Yulia Navalnaya (left) and Josep Borrell (right) in Brussels
Alexei Navalny's widow Yulia Navalnaya met with EU foreign ministers including top diplomat Josep Borrell on MondayImage: FRANCOIS LENOIR/European Union

More support for Russian opposition?

Maria Martisiute, a Russia analyst with the European Policy Center, fears individual sanctions would make little difference. "They would not be deterring enough," she told DW.

Martisiute argues the bloc should do more to support other Russian opposition politicians and their families at risk of meeting a similar end. "They should be given rights in democratic countries to live and do their work independently," she said. "They should be given an opportunity, if they want, to leave."
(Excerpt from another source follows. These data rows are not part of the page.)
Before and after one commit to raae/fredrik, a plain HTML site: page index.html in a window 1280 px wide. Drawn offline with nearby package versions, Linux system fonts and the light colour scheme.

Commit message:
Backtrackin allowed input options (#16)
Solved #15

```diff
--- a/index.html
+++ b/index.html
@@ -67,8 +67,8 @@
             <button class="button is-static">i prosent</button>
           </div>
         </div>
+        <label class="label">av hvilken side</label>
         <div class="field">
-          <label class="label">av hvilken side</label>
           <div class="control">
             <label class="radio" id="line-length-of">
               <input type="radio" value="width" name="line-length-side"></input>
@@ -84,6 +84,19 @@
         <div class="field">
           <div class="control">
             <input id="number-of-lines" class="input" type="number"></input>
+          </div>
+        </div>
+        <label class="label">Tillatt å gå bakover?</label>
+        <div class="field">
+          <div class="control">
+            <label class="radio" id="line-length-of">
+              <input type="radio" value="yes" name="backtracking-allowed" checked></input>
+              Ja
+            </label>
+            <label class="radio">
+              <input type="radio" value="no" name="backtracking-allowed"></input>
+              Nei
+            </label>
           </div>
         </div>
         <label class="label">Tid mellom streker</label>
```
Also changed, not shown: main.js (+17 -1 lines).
EU High Representative Borrell said several member states have already granted political asylum to a number of Russian dissidents, with one EU official telling DW the bloc offers additional support but keeps details tightly guarded to avoid additional security risks for those speaking out inside Russia.
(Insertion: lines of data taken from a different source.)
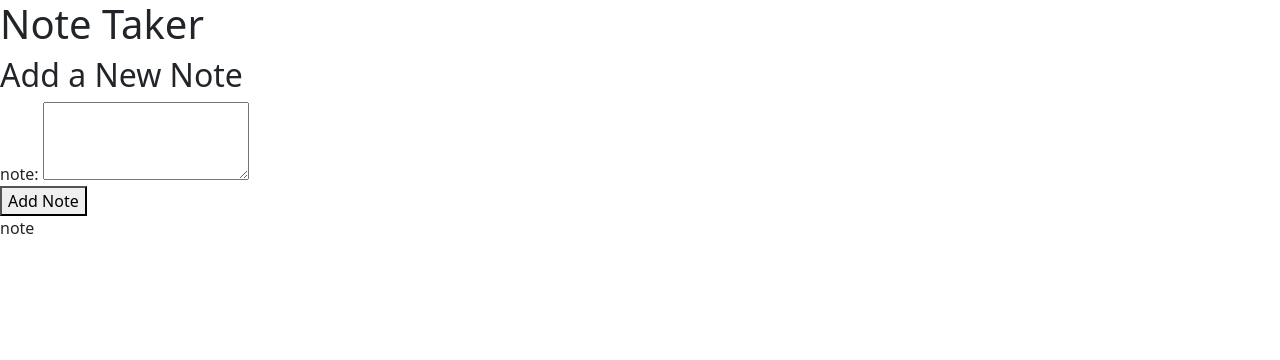
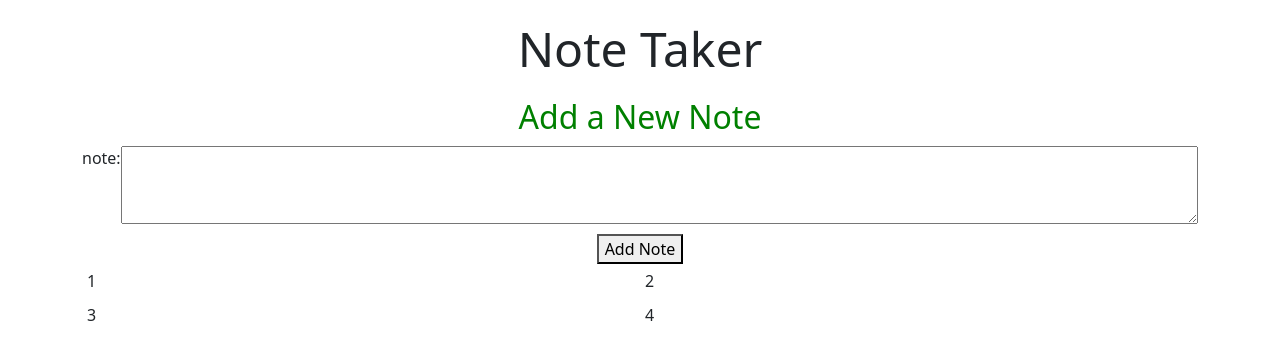
Before and after one commit to JeremyGreig/JavaScript_Group_Project, a plain HTML site: page index.html in a window 1280 px wide. Drawn offline with nearby package versions, Linux system fonts and the light colour scheme; files whose address does not match are found by name.

Commit message:
add basic css style to note taker

```diff
--- a/assets/css/style.css
+++ b/assets/css/style.css
@@ -5,3 +5,46 @@
 /* expense tracker */
 
 /* note taker */
+#note-taker {
+  display: flex;
+  flex-direction: column;
+  align-items: center;
+  justify-content: center;
+  margin-top: 20px;
+}
+
+.note-taker-heading {
+  text-align: center;
+}
+
+.note-taker-heading h1 {
+  font-size: 3rem;
+  margin-bottom: 20px;
+}
+
+.note-taker-heading h2 {
+  color: green;
+  margin-bottom: 10px;
+}
+
+.note-input {
+  width: 100%;
+  margin-bottom: 10px;
+  display: flex;
+}
+
+#note-entry {
+  flex-grow: 1;
+}
+
+.note-display {
+  width: 100%;
+  display: flex;
+  flex-wrap: wrap;
+}
+
+.note-display > div {
+  flex: 1 1 40%;
+  margin: 5px;
+  box-sizing: border-box;
+}
--- a/index.html
+++ b/index.html
@@ -18,20 +18,24 @@
     <!-- expense tracker -->
 
     <!-- note taker -->
-    <section id="note-taker">
-        <div class="heading">
+    <section id="note-taker" class="container">
+        <!-- enter notes -->
+        <div class="note-taker-heading">
             <h1>Note Taker</h1>
             <h2>Add a New Note</h2>
         </div>
         <div class="note-input">
             <label for="note-entry">note:</label>
-            <textarea name="note-entry" id="note-entry"  rows="3"></textarea>
+            <textarea name="note-entry" id="note-entry" rows="3"></textarea>
         </div>
         <button id="add-note">Add Note</button>
+
+        <!-- display notes -->
         <div class="note-display">
-            <div class="note">
-                <p>note</p>
-            </div>
+            <div>1</div>
+            <div>2</div>
+            <div>3</div>
+            <div>4</div>
         </div>
 
     </section>
```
German Foreign Minister Annalena Baerbock also paid tribute to other political activists, saying on the sidelines of the talks, "The spirit of freedom can never be silenced forever."
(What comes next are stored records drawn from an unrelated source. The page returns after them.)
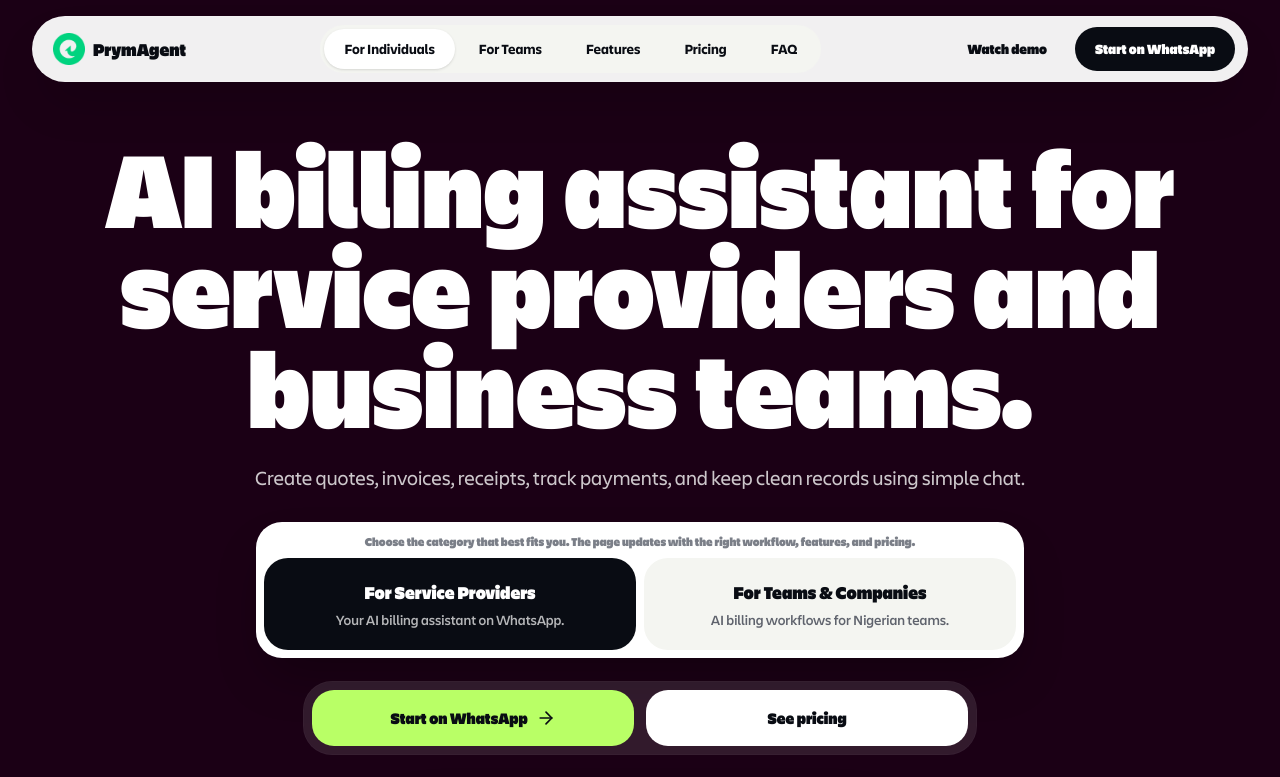
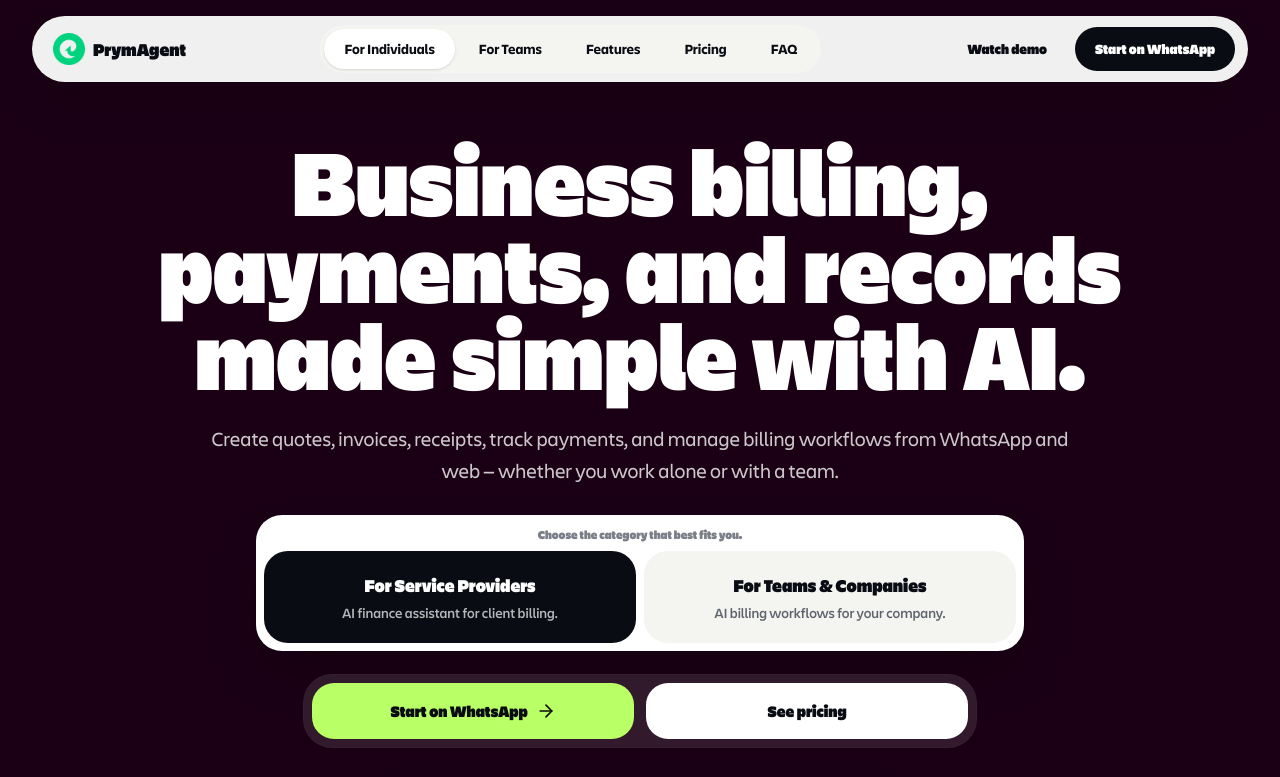
Before and after one commit to Prym-Tech/PrymAgent-Frontend, a Next.js app: page / in a window 1280 px wide. Shown: the top 777 px of the page. Built offline with nearby package versions, Linux system fonts and the light colour scheme.

Commit message:
new copy update

```diff
--- a/src/app/page.tsx
+++ b/src/app/page.tsx
@@ -601,28 +601,28 @@
         <div className="relative z-10 flex min-h-[calc(100vh-92px)] flex-col justify-center px-5 pb-8 pt-8 sm:px-8 lg:px-10 lg:pb-8 lg:pt-10">
           <div className="mx-auto w-full max-w-7xl">
             <div className="mx-auto max-w-6xl text-center">
-              <h1 className="text-[clamp(2.45rem,11vw,6.8rem)] font-black leading-[0.92] text-white">
-                AI billing assistant for service providers and business teams.
+              <h1 className="text-[clamp(2.45rem,10vw,5.9rem)] font-black leading-[0.92] text-white">
+                Business billing, payments, and records made simple with AI.
               </h1>
 
               <p className="mx-auto mt-6 max-w-4xl text-base leading-7 text-white/78 sm:text-xl sm:leading-8">
-                Create quotes, invoices, receipts, track payments, and keep clean records using simple chat.
+                Create quotes, invoices, receipts, track payments, and manage billing workflows from WhatsApp and web — whether you work alone or with a team.
               </p>
 
               <div className="mx-auto mt-7 max-w-3xl rounded-[26px] bg-white p-2 text-left shadow-2xl shadow-black/30">
                 <p className="px-3 pb-2 pt-1 text-center text-xs font-black text-[#7b7f88]">
-                  Choose the category that best fits you. The page updates with the right workflow, features, and pricing.
+                  Choose the category that best fits you.
                 </p>
                 <div className="grid gap-2 sm:grid-cols-2">
                 <ModeTab
                   title="For Service Providers"
-                  subtitle="Your AI billing assistant on WhatsApp."
+                  subtitle="AI finance assistant for client billing."
                   active={activeMode === "providers"}
                   onClick={() => setActiveMode("providers")}
                 />
                 <ModeTab
                   title="For Teams & Companies"
-                  subtitle="AI billing workflows for Nigerian teams."
+                  subtitle="AI billing workflows for your company."
                   active={activeMode === "teams"}
                   onClick={() => setActiveMode("teams")}
                 />
```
"Alexei Navalny was one of the most visible opposition figures who courageously stood up for this freedom, but there are many, many more who are being held in prisons in the most brutal way because of their advocacy for freedom in Russia."

Three Ukrainian soldiers manning an artillery gun in Donetsk, Ukraine
Russia is continuing to wage war in Ukraine almost two years after launching its full scale invasionImage: Jose Colon/Andalou/picture alliance

Fresh calls to seize Russian assets

Martisiute says Brussels could deal an even bigger blow to Russia by seizing hundreds of billions of euros in assets frozen in the EU and offering them to war-torn Ukraine. Estonia's foreign minister echoed that call at talks in Brussels on Monday. "The best response and most clear response would be if we finally do our job: we have to support Ukraine," Margus Tsahkna told journalists. "We have to deal with the frozen assets. We have to use them."

The idea has been making its way through Brussels' bureaucracy for more than a year now but is fraught with legal obstacles. EU countries are now pursuing a plan B: setting aside profits from immobilized assets with a view of transferring the proceeds to Ukraine at a later date. Diplomats are hoping to finalize plans for this first step in the coming days.

Borrell said EU member states have been actively identifying and blocking funds. "It is one thing to identify and to block — and another to seize it and transfer it to the European Union budget," Borrell said, noting that talks on the matter would continue.

A Russian oil platform in the Caspian Sea
EU countries have already slapped a slew of sanctions on Moscow over its invasion of Ukraine, including a ban on imports of most Russian oilImage: Dmitry Dadonkin/TASS/Sipa USA/IMAGO

New sanctions package ready for February 24?

Any potential sanctions over the death of Alexei Navalny would come on top of what the EU calls its "massive and unprecedented sanctions'' against Moscow over its attacks on Ukraine. Those include bans on the import of most Russian coal and oil, and travel bans and asset freezes against close to 2,000 businesses and officials, including Putin himself.

With the two-year anniversary of all-out war fast approaching, EU diplomats are racing to rubber stamp a 13th round of restrictions, set to include new restrictions on hundreds more individuals and entities. Hungary — which has stalled EU deals on support for Ukraine and restrictions on Russia on multiple occasions — had been holding out on green-lighting the latest package. On Monday, its foreign minister once again criticized plans to sanction Moscow but said Budapest would not block the agreement, clearing the path for adoption later this week.

Despite clear pressure on its economy, Russia often boasts of its resilience in the face of sanctions. Researcher Maria Martisiute acknowledges the latest measures will not represent a "big bang" in terms of pressure on Russia's war machine.

"There will be a 14th and 15th and 16th sanctions package," she explained. "All these steps add up eventually."

Edited by: Jon Shelton